Later when he goes to trial for Kimberly Diane Leach’s murder, he tries to play a sympathy card and proposes to Carole Ann Boone, one of Ted’s biggest advocates during the trial. She is a longtime friend of his from Washington who he eventually married and fathered a daughter with. They even set the wedding date for the date of his execution. The jury doesn’t fall for it though and gets a second death penalty.
Ted was extremely accommodating in helping the FBI when they started the character profiling forensic program to determine likely characteristics and aspects/insights into serial killers. Ted gave a lot of information that either confirmed what police always suspected about serial killers, and new insights they hadn’t yet come across. He was very smart of course having studies psychology, so he really gave the FBI a unique perspective, and also introduced the new emerging type of criminal. He also was officially diagnosed as being clinically bi-polar and a sociopath, having no remorse for his actions.

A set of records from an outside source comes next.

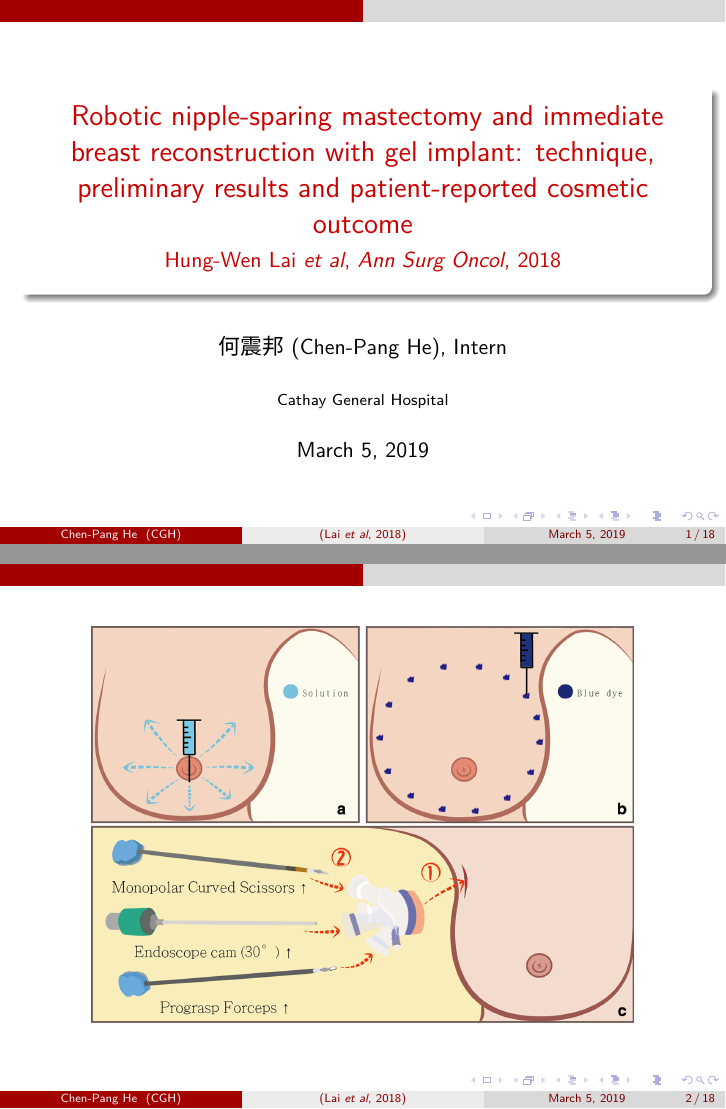
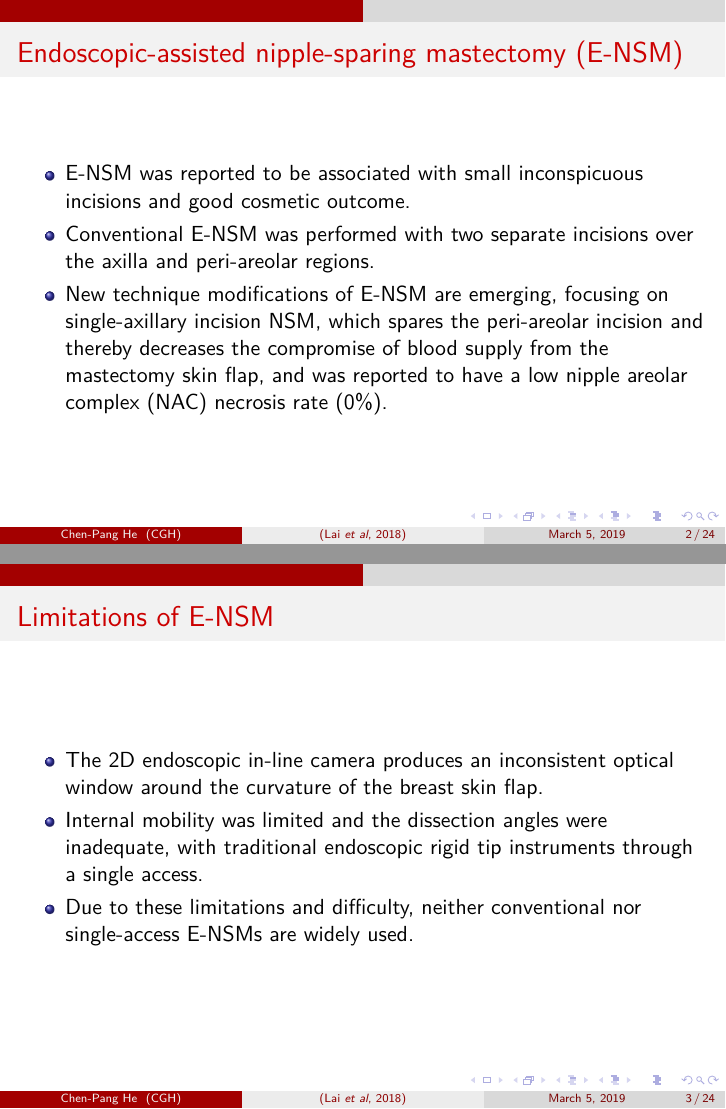
Before and after one commit to jdh8/CGH-GS-Lai-2018, LaTeX slides (Lai-2018.tex): pages 1 and 2 of 18 before the commit and pages 2 and 3 of 24 after it, joined at a grey line. Compiled offline with XeLaTeX; a missing font is replaced by an installed copy or a similar font.

Commit message:
Work in progress

```diff
--- a/Lai-2018.tex
+++ b/Lai-2018.tex
@@ -20,3 +20,28 @@
 \begin{document}
 \maketitle
 
+\begin{frame}{Endoscopic-assisted nipple-sparing mastectomy (E-NSM)}
+    \begin{itemize}
+        \item E-NSM was reported to be associated with small inconspicuous
+              incisions and good cosmetic outcome.
+        \item Conventional E-NSM was performed with two separate incisions over
+              the axilla and peri-areolar regions.
+        \item New technique modifications of E-NSM are emerging, focusing on
+              single-axillary incision NSM, which spares the peri-areolar
+              incision and thereby decreases the compromise of blood supply
+              from the mastectomy skin flap, and was reported to have a low
+              nipple areolar complex (NAC) necrosis rate (0\%).
+    \end{itemize}
+\end{frame}
+
+\begin{frame}{Limitations of E-NSM}
+    \begin{itemize}
+        \item The 2D endoscopic in-line camera produces an inconsistent optical
+              window around the curvature of the breast skin flap.
+        \item Internal mobility was limited and the dissection angles were
+              inadequate, with traditional endoscopic rigid tip instruments
+              through a single access.
+        \item Due to these limitations and difficulty, neither conventional nor
+              single-access E-NSMs are widely used.
+    \end{itemize}
+\end{frame}
@@ -36,6 +118,10 @@
     \solo{F1h.png}
 \end{frame}
 
+\begin{frame}{Video of the procedure}
+    \centering\url{https://doi.org/10.1245/s10434-018-6704-2}
+\end{frame}
+
 \begin{frame}
     \solo{F2a.jpg}
 \end{frame}
@@ -44,8 +130,11 @@
     \solo{F2d.jpg}
 \end{frame}
 
-\begin{frame}
+\section{Results}
+\begin{frame}{Pre- and postop photos}
     \solo{F3a.jpg}
+    \footnotetext[1]{49 y/o, DCIS}
+    \footnotetext[2]{59 y/o, metastatis in frozen biopsy}
 \end{frame}
 
 \begin{frame}
```
Also changed, not shown: Lai-2018.tex (57 more changed lines).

After appealing the death penalty and jumping through all the hoops, it’s then that Ted realizes he can’t fight the electric chair any longer. The only thing he feels he has is information about what happened to 30 of his victims, and offers to confess to have more time in life. It is there he provides the burial sites of dozens of other women; some that were missing persons and others that remain unidentified. For his last day, he wanted to sit down with a preacher to talk about the Bible and about what he thinks led him down his road to murder. “First manifestations resulted from an addiction to pornography at an early age. And then the line between naked women and violence was skewed when there were violent sexual magazines and then the lifelong feelings of feeling insecure and rejected. ‘The entity’ has a voice and he followed what the voice told him to do.” – Ted Bundy

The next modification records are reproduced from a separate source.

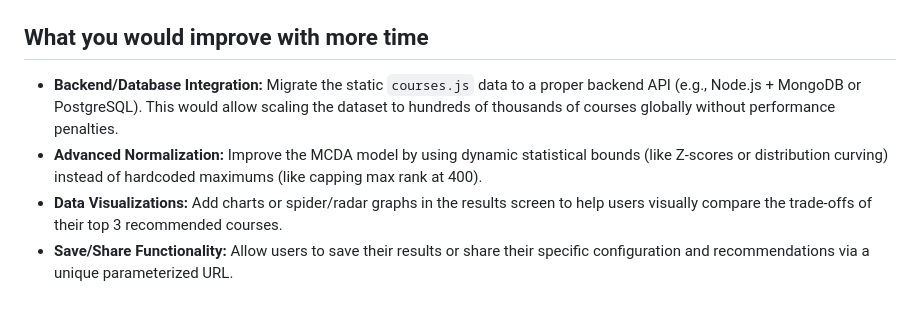
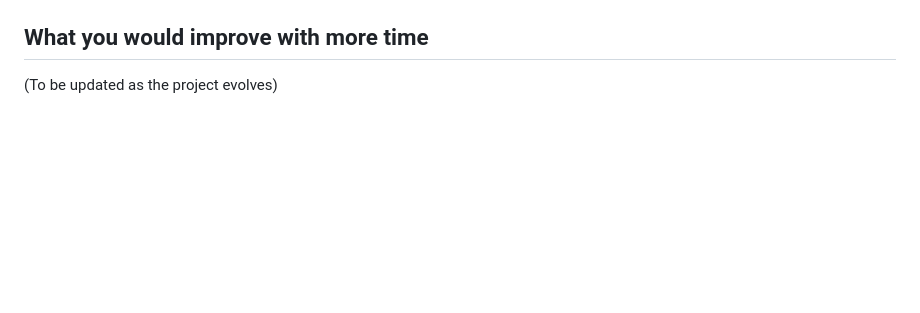
Before and after one commit to krishna-priya-r/vonnue, a Markdown page: README.md, the part around the change. GitHub-like rendering; blank space fills up the shorter version.

```diff
--- a/README.md
+++ b/README.md
@@ -52,7 +52,4 @@ The application follows a standard, lightweight **HTML/CSS/Vanilla JS** architec
 
 ## What you would improve with more time
 
-- **Backend/Database Integration:** Migrate the static `courses.js` data to a proper backend API (e.g., Node.js + MongoDB or PostgreSQL). This would allow scaling the dataset to hundreds of thousands of courses globally without performance penalties.
-- **Advanced Normalization:** Improve the MCDA model by using dynamic statistical bounds (like Z-scores or distribution curving) instead of hardcoded maximums (like capping max rank at 400).
-- **Data Visualizations:** Add charts or spider/radar graphs in the results screen to help users visually compare the trade-offs of their top 3 recommended courses.
-- **Save/Share Functionality:** Allow users to save their results or share their specific configuration and recommendations via a unique parameterized URL.
+(To be updated as the project evolves)
```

People party outside of the prison full of camera crews and a nation celebrates justice. Onlookers cheer as Bundy’s body is wheeled into and driven away by a hearse.
This gruesome documentary was haunting from the beginning, starting with a montage of audio and visual clips and photos of Ted. We’re bombarded with footage of Ted’s family/friends stories, Ted’s antics in and out of the courtroom, and details about all the crimes he was accused of committing. There are also voiceovers from various commentators who were close to Bundy and their thoughts of him and his crimes. It also includes news segments about his brutal assaults, rapes, and murders, appearing with images of the prison, victims, evidence, and Bundy himself.

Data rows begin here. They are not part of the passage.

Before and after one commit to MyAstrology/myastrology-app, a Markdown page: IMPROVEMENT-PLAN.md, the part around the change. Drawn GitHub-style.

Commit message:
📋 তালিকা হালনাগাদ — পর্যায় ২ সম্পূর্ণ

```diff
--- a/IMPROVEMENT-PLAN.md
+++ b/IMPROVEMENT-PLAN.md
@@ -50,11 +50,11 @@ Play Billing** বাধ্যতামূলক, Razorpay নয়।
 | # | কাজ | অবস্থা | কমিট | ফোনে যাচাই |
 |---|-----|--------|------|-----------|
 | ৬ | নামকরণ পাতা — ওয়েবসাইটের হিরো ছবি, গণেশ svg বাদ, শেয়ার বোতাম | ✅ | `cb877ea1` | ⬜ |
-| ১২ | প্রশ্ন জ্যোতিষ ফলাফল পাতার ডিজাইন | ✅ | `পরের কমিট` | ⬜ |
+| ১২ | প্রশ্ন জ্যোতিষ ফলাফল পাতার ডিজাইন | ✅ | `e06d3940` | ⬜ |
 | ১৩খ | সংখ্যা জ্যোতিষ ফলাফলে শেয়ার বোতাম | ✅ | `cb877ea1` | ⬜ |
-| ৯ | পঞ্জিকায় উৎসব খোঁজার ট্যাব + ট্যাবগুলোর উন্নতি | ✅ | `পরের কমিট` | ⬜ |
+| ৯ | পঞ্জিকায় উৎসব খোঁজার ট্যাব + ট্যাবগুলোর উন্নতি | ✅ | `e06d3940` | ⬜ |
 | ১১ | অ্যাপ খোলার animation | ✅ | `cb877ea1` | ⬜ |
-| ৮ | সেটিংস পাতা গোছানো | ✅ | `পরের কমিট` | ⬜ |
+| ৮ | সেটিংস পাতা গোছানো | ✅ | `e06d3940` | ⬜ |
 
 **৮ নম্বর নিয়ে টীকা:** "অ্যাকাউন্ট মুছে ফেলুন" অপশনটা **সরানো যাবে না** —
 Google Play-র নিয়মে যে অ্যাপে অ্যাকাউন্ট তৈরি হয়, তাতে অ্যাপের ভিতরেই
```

I appreciate how this documentary helps explain to younger people what the time period was like, it created an understanding of how scary it was without today's investigative advancements. A lot of the advancements actually came about because of Bundy, and that was a really cool part of this too, to see just how it transformed the FBI and police work. Realizations such as the fact that the term “serial killer” not a household name like it is now, much less know so many details about a person who murders more than once. I think it’s definitely worth a watch to see actual clips of the events that happened, and it brings it a lot closer to home when you see the grief of the victim’s families. It’s also interesting alone to see the warped psychology of the human brain in an individual like Ted Bundy.
"Conversations with a Killer: The Ted Bundy Tapes" is now available to stream on Netflix.